** Problem description **
Each entry must be output exactly as it appears.

** Data shown **
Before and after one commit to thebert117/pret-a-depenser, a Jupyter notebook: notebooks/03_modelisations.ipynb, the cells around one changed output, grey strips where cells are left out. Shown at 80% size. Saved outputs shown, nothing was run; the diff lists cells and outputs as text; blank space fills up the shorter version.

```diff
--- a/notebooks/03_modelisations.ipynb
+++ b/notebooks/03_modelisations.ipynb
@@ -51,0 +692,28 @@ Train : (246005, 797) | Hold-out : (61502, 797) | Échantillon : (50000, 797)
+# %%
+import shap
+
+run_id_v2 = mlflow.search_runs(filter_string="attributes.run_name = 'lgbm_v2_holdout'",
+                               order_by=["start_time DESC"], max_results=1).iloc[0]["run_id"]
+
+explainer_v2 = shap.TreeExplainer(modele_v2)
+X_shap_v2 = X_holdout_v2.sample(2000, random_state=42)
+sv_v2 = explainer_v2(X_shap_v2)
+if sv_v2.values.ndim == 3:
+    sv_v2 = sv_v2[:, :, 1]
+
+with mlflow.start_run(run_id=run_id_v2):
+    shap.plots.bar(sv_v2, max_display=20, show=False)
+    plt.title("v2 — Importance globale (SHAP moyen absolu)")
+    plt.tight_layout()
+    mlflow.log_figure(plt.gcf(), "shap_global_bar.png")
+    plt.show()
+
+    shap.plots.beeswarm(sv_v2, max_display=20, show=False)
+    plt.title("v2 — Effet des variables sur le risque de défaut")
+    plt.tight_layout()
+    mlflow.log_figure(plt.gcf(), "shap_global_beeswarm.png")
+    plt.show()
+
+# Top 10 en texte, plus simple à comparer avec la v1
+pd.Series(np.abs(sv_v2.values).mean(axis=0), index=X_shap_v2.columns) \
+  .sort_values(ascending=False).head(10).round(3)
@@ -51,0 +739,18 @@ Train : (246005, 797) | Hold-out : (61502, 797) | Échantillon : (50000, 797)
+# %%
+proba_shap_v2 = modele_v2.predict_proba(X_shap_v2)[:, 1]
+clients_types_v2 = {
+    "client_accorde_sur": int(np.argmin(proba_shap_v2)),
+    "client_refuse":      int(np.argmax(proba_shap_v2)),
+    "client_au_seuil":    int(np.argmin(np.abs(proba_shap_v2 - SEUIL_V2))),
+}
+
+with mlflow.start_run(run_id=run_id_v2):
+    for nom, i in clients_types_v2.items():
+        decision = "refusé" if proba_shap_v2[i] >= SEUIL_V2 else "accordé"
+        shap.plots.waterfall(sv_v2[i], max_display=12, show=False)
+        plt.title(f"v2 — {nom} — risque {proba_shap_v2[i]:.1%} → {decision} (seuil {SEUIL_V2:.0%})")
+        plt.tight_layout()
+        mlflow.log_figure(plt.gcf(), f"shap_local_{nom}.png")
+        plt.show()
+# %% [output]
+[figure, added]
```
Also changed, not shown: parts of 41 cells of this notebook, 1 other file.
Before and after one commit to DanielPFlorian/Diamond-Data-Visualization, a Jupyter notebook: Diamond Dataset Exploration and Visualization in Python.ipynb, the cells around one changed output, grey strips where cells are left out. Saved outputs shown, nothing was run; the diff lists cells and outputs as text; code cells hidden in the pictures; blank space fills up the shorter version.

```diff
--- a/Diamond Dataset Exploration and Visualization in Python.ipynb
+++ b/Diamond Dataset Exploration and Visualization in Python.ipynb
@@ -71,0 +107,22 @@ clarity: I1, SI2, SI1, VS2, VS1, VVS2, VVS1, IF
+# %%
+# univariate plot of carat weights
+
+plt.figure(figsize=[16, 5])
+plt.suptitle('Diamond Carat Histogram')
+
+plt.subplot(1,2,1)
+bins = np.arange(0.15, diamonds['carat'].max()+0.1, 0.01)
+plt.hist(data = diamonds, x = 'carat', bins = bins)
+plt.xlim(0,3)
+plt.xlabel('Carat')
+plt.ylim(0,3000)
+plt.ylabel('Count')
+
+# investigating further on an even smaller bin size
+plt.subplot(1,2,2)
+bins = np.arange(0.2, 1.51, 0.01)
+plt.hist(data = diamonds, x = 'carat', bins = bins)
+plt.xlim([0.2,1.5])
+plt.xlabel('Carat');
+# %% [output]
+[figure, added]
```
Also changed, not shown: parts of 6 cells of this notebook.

** Exercise result **
Before and after one commit to thebert117/pret-a-depenser, a Jupyter notebook: notebooks/03_modelisations.ipynb, the cells around one changed output, grey strips where cells are left out. Shown at 80% size. Saved outputs shown, nothing was run; the diff lists cells and outputs as text; blank space fills up the shorter version.

```diff
--- a/notebooks/03_modelisations.ipynb
+++ b/notebooks/03_modelisations.ipynb
@@ -51,0 +692,28 @@ Train : (246005, 797) | Hold-out : (61502, 797) | Échantillon : (50000, 797)
+# %%
+import shap
+
+run_id_v2 = mlflow.search_runs(filter_string="attributes.run_name = 'lgbm_v2_holdout'",
+                               order_by=["start_time DESC"], max_results=1).iloc[0]["run_id"]
+
+explainer_v2 = shap.TreeExplainer(modele_v2)
+X_shap_v2 = X_holdout_v2.sample(2000, random_state=42)
+sv_v2 = explainer_v2(X_shap_v2)
+if sv_v2.values.ndim == 3:
+    sv_v2 = sv_v2[:, :, 1]
+
+with mlflow.start_run(run_id=run_id_v2):
+    shap.plots.bar(sv_v2, max_display=20, show=False)
+    plt.title("v2 — Importance globale (SHAP moyen absolu)")
+    plt.tight_layout()
+    mlflow.log_figure(plt.gcf(), "shap_global_bar.png")
+    plt.show()
+
+    shap.plots.beeswarm(sv_v2, max_display=20, show=False)
+    plt.title("v2 — Effet des variables sur le risque de défaut")
+    plt.tight_layout()
+    mlflow.log_figure(plt.gcf(), "shap_global_beeswarm.png")
+    plt.show()
+
+# Top 10 en texte, plus simple à comparer avec la v1
+pd.Series(np.abs(sv_v2.values).mean(axis=0), index=X_shap_v2.columns) \
+  .sort_values(ascending=False).head(10).round(3)
@@ -51,0 +739,18 @@ Train : (246005, 797) | Hold-out : (61502, 797) | Échantillon : (50000, 797)
+# %%
+proba_shap_v2 = modele_v2.predict_proba(X_shap_v2)[:, 1]
+clients_types_v2 = {
+    "client_accorde_sur": int(np.argmin(proba_shap_v2)),
+    "client_refuse":      int(np.argmax(proba_shap_v2)),
+    "client_au_seuil":    int(np.argmin(np.abs(proba_shap_v2 - SEUIL_V2))),
+}
+
+with mlflow.start_run(run_id=run_id_v2):
+    for nom, i in clients_types_v2.items():
+        decision = "refusé" if proba_shap_v2[i] >= SEUIL_V2 else "accordé"
+        shap.plots.waterfall(sv_v2[i], max_display=12, show=False)
+        plt.title(f"v2 — {nom} — risque {proba_shap_v2[i]:.1%} → {decision} (seuil {SEUIL_V2:.0%})")
+        plt.tight_layout()
+        mlflow.log_figure(plt.gcf(), f"shap_local_{nom}.png")
+        plt.show()
+# %% [output]
+[figure, added]
```
Also changed, not shown: parts of 41 cells of this notebook, 1 other file.
Before and after one commit to DanielPFlorian/Diamond-Data-Visualization, a Jupyter notebook: Diamond Dataset Exploration and Visualization in Python.ipynb, the cells around one changed output, grey strips where cells are left out. Saved outputs shown, nothing was run; the diff lists cells and outputs as text; code cells hidden in the pictures; blank space fills up the shorter version.

```diff
--- a/Diamond Dataset Exploration and Visualization in Python.ipynb
+++ b/Diamond Dataset Exploration and Visualization in Python.ipynb
@@ -71,0 +107,22 @@ clarity: I1, SI2, SI1, VS2, VS1, VVS2, VVS1, IF
+# %%
+# univariate plot of carat weights
+
+plt.figure(figsize=[16, 5])
+plt.suptitle('Diamond Carat Histogram')
+
+plt.subplot(1,2,1)
+bins = np.arange(0.15, diamonds['carat'].max()+0.1, 0.01)
+plt.hist(data = diamonds, x = 'carat', bins = bins)
+plt.xlim(0,3)
+plt.xlabel('Carat')
+plt.ylim(0,3000)
+plt.ylabel('Count')
+
+# investigating further on an even smaller bin size
+plt.subplot(1,2,2)
+bins = np.arange(0.2, 1.51, 0.01)
+plt.hist(data = diamonds, x = 'carat', bins = bins)
+plt.xlim([0.2,1.5])
+plt.xlabel('Carat');
+# %% [output]
+[figure, added]
```
Also changed, not shown: parts of 6 cells of this notebook.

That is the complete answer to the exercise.